Hoops Rumors Glossary: Non-Bird Rights

Players and teams have to meet certain criteria to earn Bird rights and Early Bird rights, but Non-Bird rights are practically a given. They apply to a player who has spent a single season or less with his team, as long as he finishes the season on an NBA roster. Even a player who signs on the last day of the regular season and spends just one day with his club would have Non-Bird rights in the offseason.

Teams can also claim Non-Bird rights on Early Bird free agents if they renounce them. The primary motivator to do so would be to allow the team to sign the free agent to a one-year contract, a move that’s not permitted via Early Bird rights.

Teams are eligible to sign their own free agents using the Non-Bird exception for a salary starting at 120% of the player’s previous salary, 120% of the minimum salary, or the amount of a qualifying offer (if the player is a restricted free agent), whichever is greatest. Contracts can be for up to four years, with 5% annual raises.

The cap hold for a Non-Bird player is 120% of his previous salary, unless the previous salary was the minimum. In that case, the cap hold is equivalent to the two-year veteran’s minimum salary. If a Non-Bird free agent only has one year of NBA experience, his cap hold is equivalent to the one-year veteran’s minimum salary.

The salary limitations that apply to Non-Bird rights are more severe than those pertaining to Bird rights or Early Bird rights, so in many cases, the Non-Bird exception may not be enough to retain a well-regarded free agent. For instance, the Bucks held Brook Lopez‘s Non-Bird rights last summer, but were unable to realistically use them to re-sign the free agent center.

Because Lopez’s 2018/19 salary was only $3,382,000, the club’s ability to offer a raise using the Non-Bird exception was extremely limited — 120% of Lopez’s previous salary worked out to just $4,058,400, which wouldn’t have been a competitive starting point for an offer.

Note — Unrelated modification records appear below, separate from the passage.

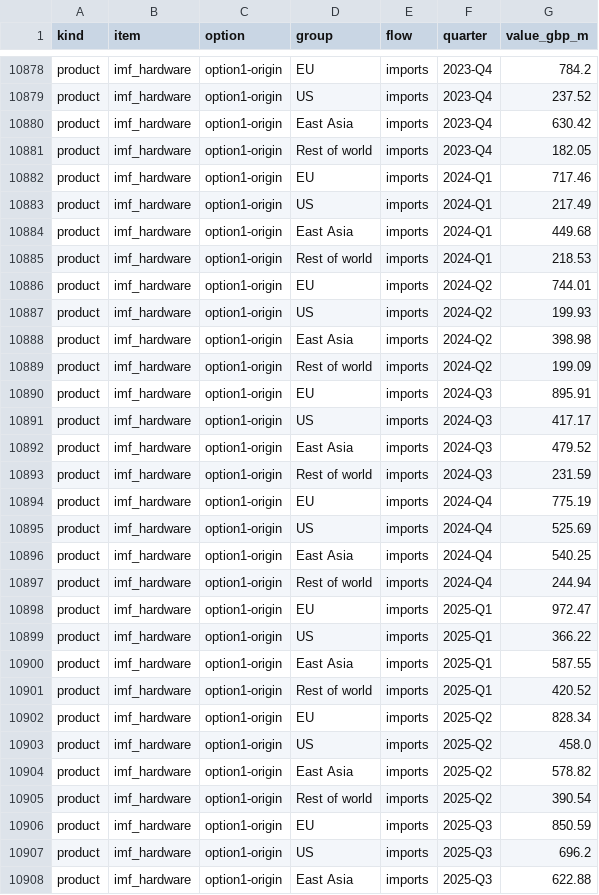
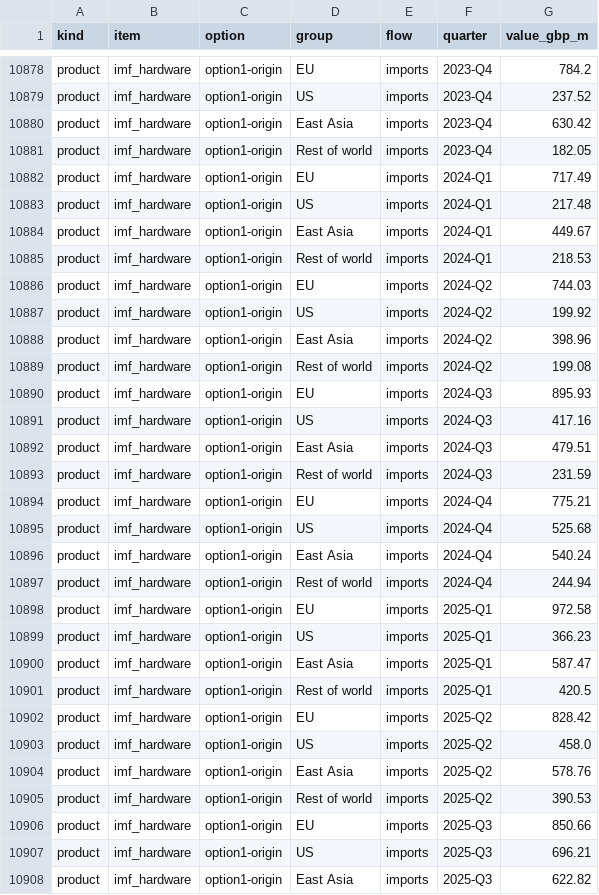
Before and after one commit to Emily-coding/ukmacro, a CSV file: data/trade/ai/ai_trade_by_country.csv, drawn as a sheet; only a part is shown, gaps mark what is left out; the diff covers the shown part only.

```diff
--- a/data/trade/ai/ai_trade_by_country.csv
+++ b/data/trade/ai/ai_trade_by_country.csv
@@ -10881,28 +10881,28 @@ product,imf_hardware,option1-origin,East Asia,imports,2023-Q4,630.42
 product,imf_hardware,option1-origin,Rest of world,imports,2023-Q4,182.05
-product,imf_hardware,option1-origin,EU,imports,2024-Q1,717.46
-product,imf_hardware,option1-origin,US,imports,2024-Q1,217.49
-product,imf_hardware,option1-origin,East Asia,imports,2024-Q1,449.68
+product,imf_hardware,option1-origin,EU,imports,2024-Q1,717.49
+product,imf_hardware,option1-origin,US,imports,2024-Q1,217.48
+product,imf_hardware,option1-origin,East Asia,imports,2024-Q1,449.67
 product,imf_hardware,option1-origin,Rest of world,imports,2024-Q1,218.53
-product,imf_hardware,option1-origin,EU,imports,2024-Q2,744.01
-product,imf_hardware,option1-origin,US,imports,2024-Q2,199.93
-product,imf_hardware,option1-origin,East Asia,imports,2024-Q2,398.98
-product,imf_hardware,option1-origin,Rest of world,imports,2024-Q2,199.09
-product,imf_hardware,option1-origin,EU,imports,2024-Q3,895.91
-product,imf_hardware,option1-origin,US,imports,2024-Q3,417.17
-product,imf_hardware,option1-origin,East Asia,imports,2024-Q3,479.52
+product,imf_hardware,option1-origin,EU,imports,2024-Q2,744.03
+product,imf_hardware,option1-origin,US,imports,2024-Q2,199.92
+product,imf_hardware,option1-origin,East Asia,imports,2024-Q2,398.96
+product,imf_hardware,option1-origin,Rest of world,imports,2024-Q2,199.08
+product,imf_hardware,option1-origin,EU,imports,2024-Q3,895.93
+product,imf_hardware,option1-origin,US,imports,2024-Q3,417.16
+product,imf_hardware,option1-origin,East Asia,imports,2024-Q3,479.51
 product,imf_hardware,option1-origin,Rest of world,imports,2024-Q3,231.59
-product,imf_hardware,option1-origin,EU,imports,2024-Q4,775.19
-product,imf_hardware,option1-origin,US,imports,2024-Q4,525.69
-product,imf_hardware,option1-origin,East Asia,imports,2024-Q4,540.25
+product,imf_hardware,option1-origin,EU,imports,2024-Q4,775.21
+product,imf_hardware,option1-origin,US,imports,2024-Q4,525.68
+product,imf_hardware,option1-origin,East Asia,imports,2024-Q4,540.24
 product,imf_hardware,option1-origin,Rest of world,imports,2024-Q4,244.94
-product,imf_hardware,option1-origin,EU,imports,2025-Q1,972.47
-product,imf_hardware,option1-origin,US,imports,2025-Q1,366.22
-product,imf_hardware,option1-origin,East Asia,imports,2025-Q1,587.55
-product,imf_hardware,option1-origin,Rest of world,imports,2025-Q1,420.52
-product,imf_hardware,option1-origin,EU,imports,2025-Q2,828.34
+product,imf_hardware,option1-origin,EU,imports,2025-Q1,972.58
+product,imf_hardware,option1-origin,US,imports,2025-Q1,366.23
+product,imf_hardware,option1-origin,East Asia,imports,2025-Q1,587.47
+product,imf_hardware,option1-origin,Rest of world,imports,2025-Q1,420.5
+product,imf_hardware,option1-origin,EU,imports,2025-Q2,828.42
 product,imf_hardware,option1-origin,US,imports,2025-Q2,458.0
-product,imf_hardware,option1-origin,East Asia,imports,2025-Q2,578.82
-product,imf_hardware,option1-origin,Rest of world,imports,2025-Q2,390.54
-product,imf_hardware,option1-origin,EU,imports,2025-Q3,850.59
-product,imf_hardware,option1-origin,US,imports,2025-Q3,696.2
-product,imf_hardware,option1-origin,East Asia,imports,2025-Q3,622.88
+product,imf_hardware,option1-origin,East Asia,imports,2025-Q2,578.76
+product,imf_hardware,option1-origin,Rest of world,imports,2025-Q2,390.53
+product,imf_hardware,option1-origin,EU,imports,2025-Q3,850.66
+product,imf_hardware,option1-origin,US,imports,2025-Q3,696.21
+product,imf_hardware,option1-origin,East Asia,imports,2025-Q3,622.82
```
Also changed, not shown: 151 edited cells elsewhere in this file, data/trade/ai/ai_hub_origins.csv, data/trade/ai/ai_top_partners.csv, 1 other file.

In order to bring back Lopez, who ultimately signed a new four-year, $52MM deal with Milwaukee, the team had to use cap room or another exception. The Bucks ended up making a series of moves that allowed them to carve out the cap space necessary to pay Lopez $13MM annually.

Holding Non-Bird rights on a free agent didn’t really help the Bucks in that scenario, but there are cases in which the exception proves useful. For instance, the Clippers will only have Non-Bird rights on Marcus Morris this offseason, but because his ’19/20 salary is $15MM, Los Angeles would be able to offer a starting salary worth up to $18MM. That should give the club plenty of flexibility to re-sign Morris without using cap room or another exception, if there’s mutual interest in a new deal.

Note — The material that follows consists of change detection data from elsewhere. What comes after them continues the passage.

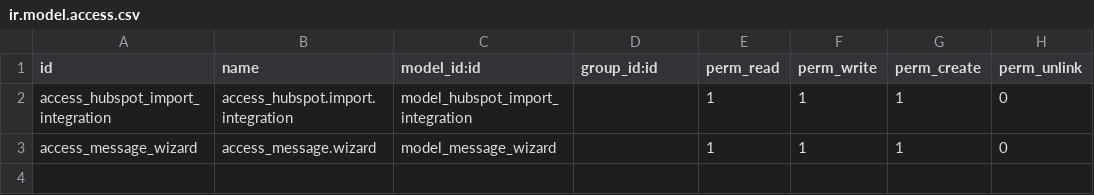
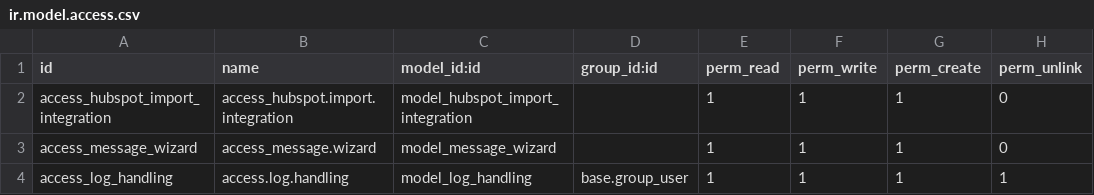
Before and after one commit to phucnb/odoo, a CSV file: odoo_hubspot/security/ir.model.access.csv, drawn as a sheet; the diff names each change by its address in the sheet, - before the commit and + after, or states it on an @@ line.

```diff
--- a/odoo_hubspot/security/ir.model.access.csv
+++ b/odoo_hubspot/security/ir.model.access.csv
+row 4: access_log_handling | access.log.handling | model_log_handling | base.group_user | 1 | 1 | 1 | 1
```
Also changed, not shown: 4 other files.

Although no contracts signed during the 2019 offseason fit the bill, Luke Kornet‘s 2018 contract with the Knicks provides an example of a team using Non-Bird rights on a minimum salary player. Kornet, whose minimum salary would have been $1,349,383 in ’18/19, was eligible to sign for up to 120% of that amount via the Non-Bird exception. As such, his one-year deal with New York was worth $1,619,260.

Finally, it’s worth noting that a player who re-signs with his previous team on a one-year deal and will have Early Bird or Bird rights at the end of that contract would surrender those rights if he consents to a trade. In that scenario, he’d only finish the season with Non-Bird rights.

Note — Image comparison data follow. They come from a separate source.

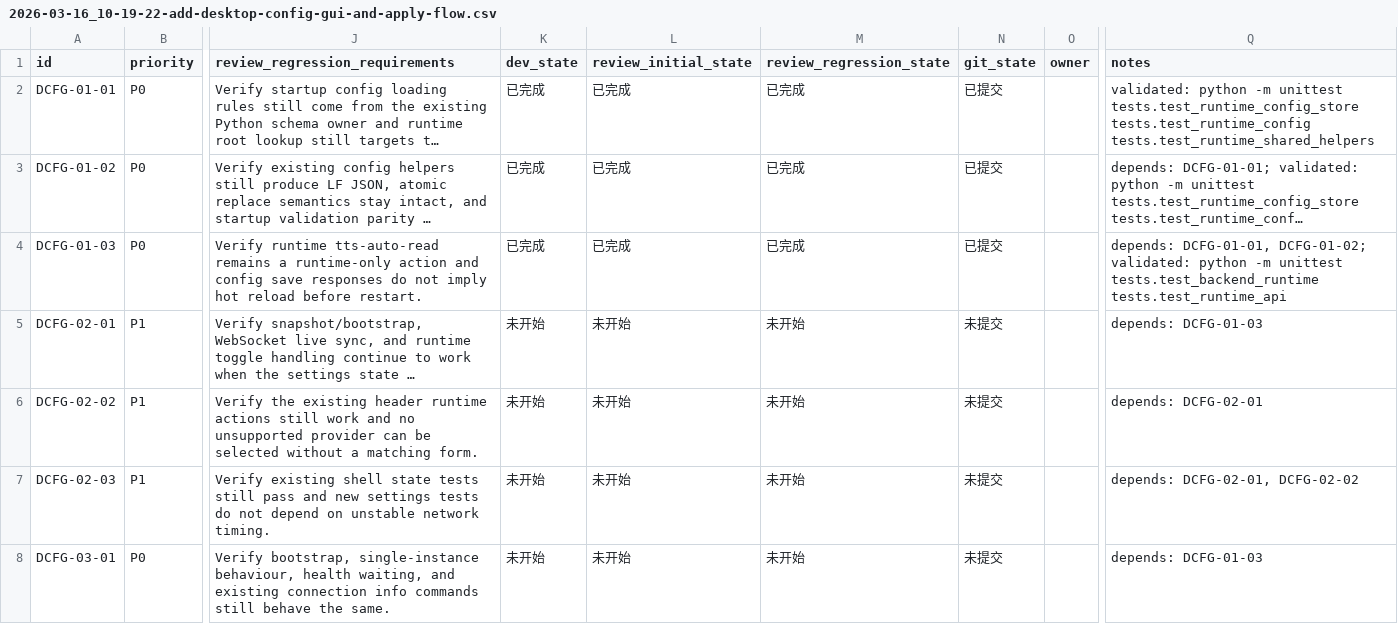
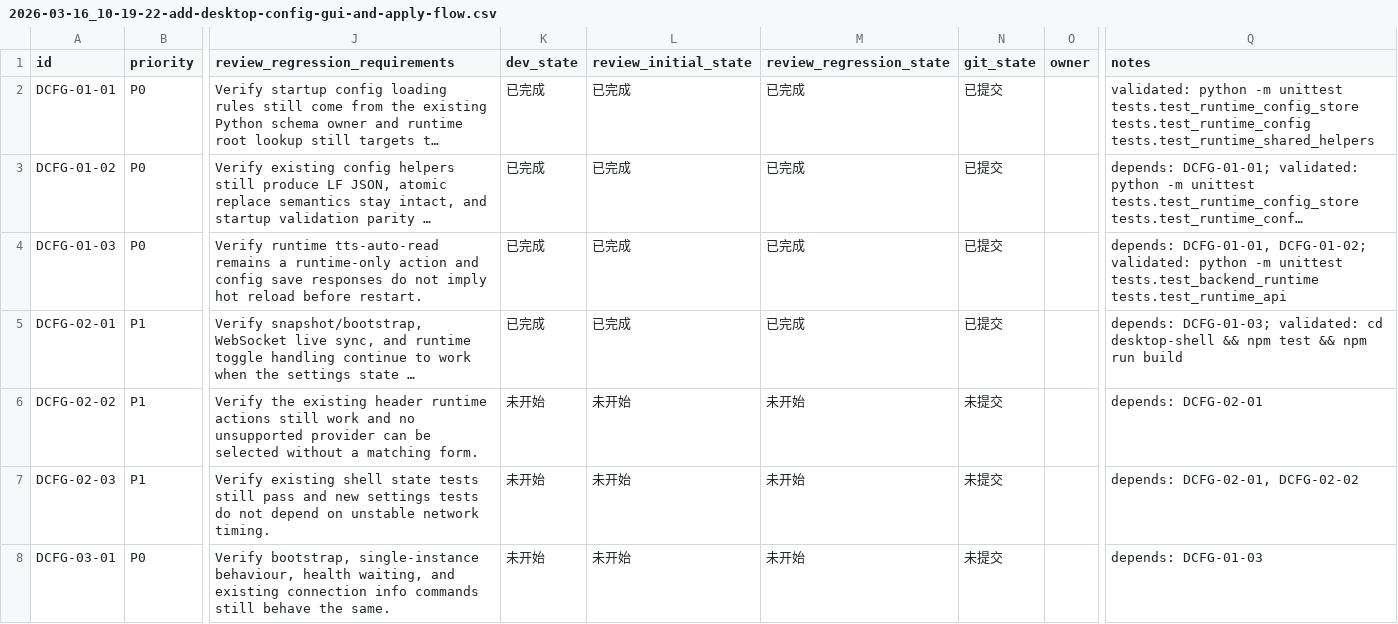
Before and after one commit to Loveyless/wechat-pc-auto, a CSV file: issues/2026-03-16_10-19-22-add-desktop-config-gui-and-apply-flow.csv, drawn as a sheet; only a part is shown, gaps mark what is left out; long unchanged cells end in …; the diff names each change by its address in the sheet, - before the commit and + after, or states it on an @@ line.

Commit message:
[DCFG-02-01] Hydrate desktop settings state

```diff
--- a/issues/2026-03-16_10-19-22-add-desktop-config-gui-and-apply-flow.csv
+++ b/issues/2026-03-16_10-19-22-add-desktop-config-gui-and-apply-flow.csv
-K5 (dev_state): 未开始
+K5 (dev_state): 已完成
-L5 (review_initial_state): 未开始
+L5 (review_initial_state): 已完成
-M5 (review_regression_state): 未开始
+M5 (review_regression_state): 已完成
-N5 (git_state): 未提交
+N5 (git_state): 已提交
-Q5 (notes): depends: DCFG-01-03
+Q5 (notes): depends: DCFG-01-03; validated: cd desktop-shell && npm test && npm run build
```
Also changed, not shown: 3 other files.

This happened to Rodney Hood in 2019, when he agreed to a trade that sent him from Cleveland to Portland. Because he lost his Bird rights by consenting to the deal, Hood only had Non-Bird rights during the 2019 offseason, so the Trail Blazers had to use their taxpayer mid-level exception to re-sign him.

Note: This is a Hoops Rumors Glossary entry. Our glossary posts will explain specific rules relating to trades, free agency, or other aspects of the NBA’s Collective Bargaining Agreement. Larry Coon’s Salary Cap FAQ was used in the creation of this post.

Earlier versions of this post were published in previous years by Luke Adams and Chuck Myron. Photo courtesy of USA Today Sports Images.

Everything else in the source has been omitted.